He married Marion Graves Anthon on 1 June 1896. Marion, known as "Mamie", was a leader in New York and Newport society. When in Newport she lived in a grand Colonial Revival house named "Crossways", where her Harvest Festival Ball in August signaled the end of the Newport social season.
When Grand Duke Boris of Russia visited Newport, Mrs. Fish issued invitations for a dinner and ball in his honor; the night of the ball the Duke was detained by Mrs. Ogden Goelet, Mrs. Fish's rival as social leader, at whose home he was staying. About 200 guests had assembled in the hall at Crossways, and when the hour for dinner approached and there was no sign of the Duke, Mrs. Fish announced that the Duke was unable to come, but the Czar of Russia had agreed to be her guest. Suddenly the doors of the room were flung open and in walked His Imperial Majesty, dressed in his royal robes, wearing the Imperial Crown and carrying a scepter. The guests, including Senator Chauncey Depew, Pierpont Morgan, and Lord Charles Beresford, sank in a court curtsy, only to recover themselves with shrieks of laughter when they realized they were paying homage to Harry Lehr.
Stuyvesant Fish was a vestryman at Trinity Church, New York. He and his wife maintained his grandmother's Federal-style house at 21 Stuyvesant Street, but after 1898 their New York house was a brick and limestone Italianate structure at 25 East 78th Street at Madison Avenue. The house, which was designed by Stanford White, is still standing.
19 Gramercy Park
At the corner of Gramercy Park South (East 20th Street) and Irving Place stood a small four-story row house built in 1845 by William Samuel Johnson, a Whig politician, which had the address 86 Irving Place. Johnson sold the property to Horace Brooks, who added a fifth story and constructed a stable on the unused southern part of the property. The census of 1880 shows a number of different people living at the address, suggesting that it had been converted into apartments by that time.
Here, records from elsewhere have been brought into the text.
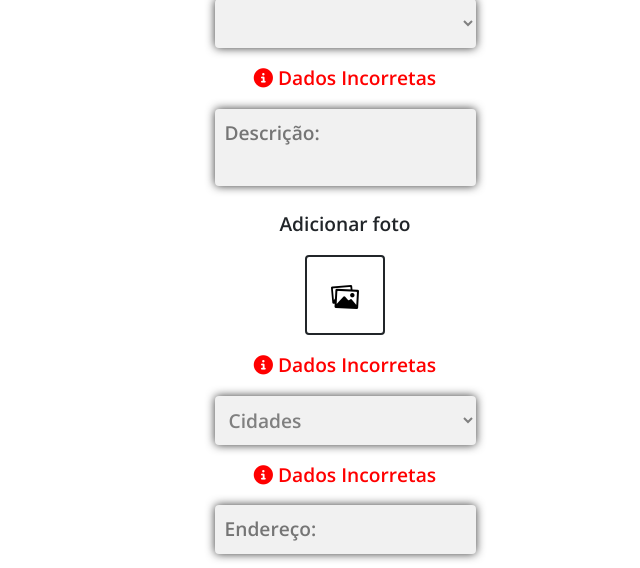
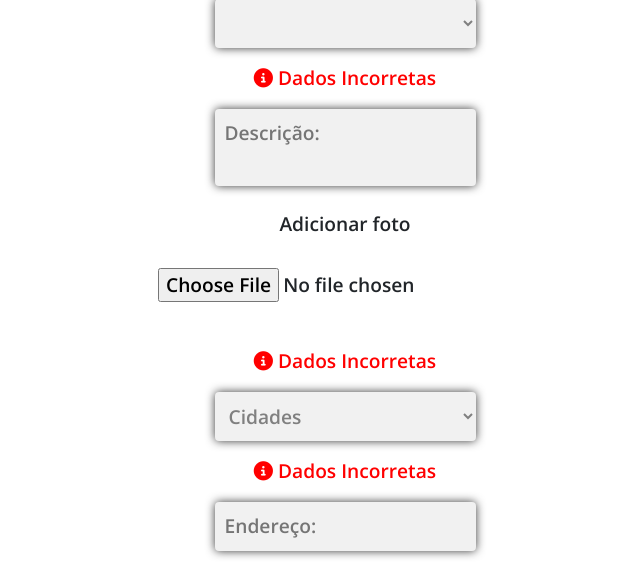
Before and after one commit to IagoAndrade16/ProVest, a PHP site: page /criar-curso.php in a window 1280 px wide. Shown: the part 807-1375 px from the top of the page, without its empty margins (295-935 px from the left). Run offline with PHP 8.4, Linux system fonts and the light colour scheme; the visitor is signed in with stand-in values (Sample User, id 1); lists and menus that the app fills with data are empty; some libraries are stand-ins or nearby versions.

Commit message:
criação da função inserir foto

```diff
--- a/html/criar-curso.php
+++ b/html/criar-curso.php
@@ -44,7 +44,7 @@ include("../php/verifica_login.php");
 
     <section class="flex-box">
         <center>
-            <form action="../php/criar-cursos.php" method="POST">
+            <form action="../php/criar-cursos.php" method="POST" enctype="multipart/form-data">
                 <div class="input">
                     <?php if (isset($_SESSION['nomeCursoV'])) : ?>
                         <p style="color: red;"><i class="fa fa-info-circle" aria-hidden="true" style="color:red"></i> Dados Incorretas</p>
@@ -131,13 +131,10 @@ include("../php/verifica_login.php");
 
                 <div>
                     <p>Adicionar foto</p>
-                    <a href="#">
-                        <div class="icone">
-                            <img src="../img/btn-add.png">
-                        </div>
-                    </a>
+                    <br>
+                    <input type="file" name="file">
                 </div>
-
+                <br>
                 <div class="input">
                     <?php if (isset($_SESSION['cidadeCursoV'])) : ?>
                         <p style="color: red;"><i class="fa fa-info-circle" aria-hidden="true" style="color:red"></i> Dados Incorretas</p>
@@ -181,7 +178,7 @@ include("../php/verifica_login.php");
                 </div>
                 <br>
                 <div class="btn">
-                    <button type="submit" class="btn btn-outline-dark">Criar</button>
+                    <button type="submit" name="criar" class="btn btn-outline-dark">Criar</button>
                 </div>
                 <br>
             </form>
```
In 1887, this modest property was expanded and altered by noted architect Stanford White at the cost of $130,000 into a mansion with an interior marble staircase and a ballroom on the top floor where Mamie Fish gave elaborate parties for New York society. The building was also re-numbered to be 19 Gramercy Park, an address which had not existed prior to that time.
The Fish family left for their new 78th Street home in 1898, and the building was broken up into small apartments; actor John Barrymore was a resident while he was in New York working on Broadway. Occupants at other times included playwright Edward Sheldon and William C. Bullitt, the diplomat, journalist and novelist. In 1909, a six-story apartment building was constructed on the southern part of the lot.
The building was rescued from decay in 1931 by noted publicist Benjamin Sonnenberg when he and his wife rented the first two floors, gradually expanding and taking over other apartments. In 1945, Sonneberg bought the entire building from Fish's son, Stuyvesant Fish Jr., for $85,000, and combined it with the apartment building to the south to create a massive residence which noted architecture critic Brendan Gill called "the greatest private house remaining in private hands in New York." The mansion was extensively furnished with Sonnenberg's collection of English and Irish furniture, drawings by Old Masters and sculptures. Like the Fishes, Sonnenberg gave notable parties which brought old-money New York together with show business luminaries.
Sonnenberg died in 1978, and the house was auctioned to Baron Walter Langer von Langendorff, the owner of Evyan Perfumes, although Dr. Henry Jarecki also bid on it. Von Langendorff sold it to fashion designer Richard Tyler and his wife, Lisa Trafficante, in 1995 for $3.5 million. After sprucing up the property, it was put on the market in January 2000 and sold to Jarecki in December 2000 for $16.5 million. Jarecki, a psychologist and entrepreneur was reported to plan to use the mansion as both a home and the headquarters for his family foundation.
The mansion in its current incarnation has 37 rooms, 18,000 square feet (1,700 m2) of space, a separate caretaker's apartment, numerous bedrooms, bathrooms, guest suites, and sitting rooms, a drawing room, a library, two kitchens, a wine cellar and the ballroom on the top floor, which had been renovated by Tyler.